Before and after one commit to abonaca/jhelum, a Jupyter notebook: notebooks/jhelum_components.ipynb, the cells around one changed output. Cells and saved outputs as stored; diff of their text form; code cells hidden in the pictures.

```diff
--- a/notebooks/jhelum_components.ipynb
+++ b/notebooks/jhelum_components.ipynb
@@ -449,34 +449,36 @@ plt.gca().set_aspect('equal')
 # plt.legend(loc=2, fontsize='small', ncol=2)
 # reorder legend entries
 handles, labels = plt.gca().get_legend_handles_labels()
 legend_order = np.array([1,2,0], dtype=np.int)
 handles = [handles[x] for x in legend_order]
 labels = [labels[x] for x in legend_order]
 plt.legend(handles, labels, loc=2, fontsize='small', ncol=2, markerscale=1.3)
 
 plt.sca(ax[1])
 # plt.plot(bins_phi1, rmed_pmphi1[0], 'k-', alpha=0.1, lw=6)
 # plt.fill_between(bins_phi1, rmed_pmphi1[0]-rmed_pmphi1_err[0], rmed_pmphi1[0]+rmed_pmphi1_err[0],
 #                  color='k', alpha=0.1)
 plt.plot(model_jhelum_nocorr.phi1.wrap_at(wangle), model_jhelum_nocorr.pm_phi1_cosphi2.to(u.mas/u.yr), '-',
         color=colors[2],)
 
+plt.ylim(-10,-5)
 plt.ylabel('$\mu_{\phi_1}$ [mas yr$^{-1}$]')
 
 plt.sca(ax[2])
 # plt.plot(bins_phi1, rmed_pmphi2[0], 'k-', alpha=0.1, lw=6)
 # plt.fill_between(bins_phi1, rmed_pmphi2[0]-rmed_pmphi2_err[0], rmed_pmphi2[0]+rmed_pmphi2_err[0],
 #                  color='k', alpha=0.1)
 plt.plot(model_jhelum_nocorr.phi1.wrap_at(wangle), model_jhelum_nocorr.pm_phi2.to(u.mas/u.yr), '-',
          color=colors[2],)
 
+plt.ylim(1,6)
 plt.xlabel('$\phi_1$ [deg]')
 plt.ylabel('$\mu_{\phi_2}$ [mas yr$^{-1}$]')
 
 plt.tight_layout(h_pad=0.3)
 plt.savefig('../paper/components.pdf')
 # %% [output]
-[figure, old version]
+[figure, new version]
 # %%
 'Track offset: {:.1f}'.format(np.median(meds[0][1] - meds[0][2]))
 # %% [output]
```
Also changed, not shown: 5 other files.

————————

## [Problem details]
The answer is a number only: how many lines of the data above include "ylabel"?

## [Exercise answer]
2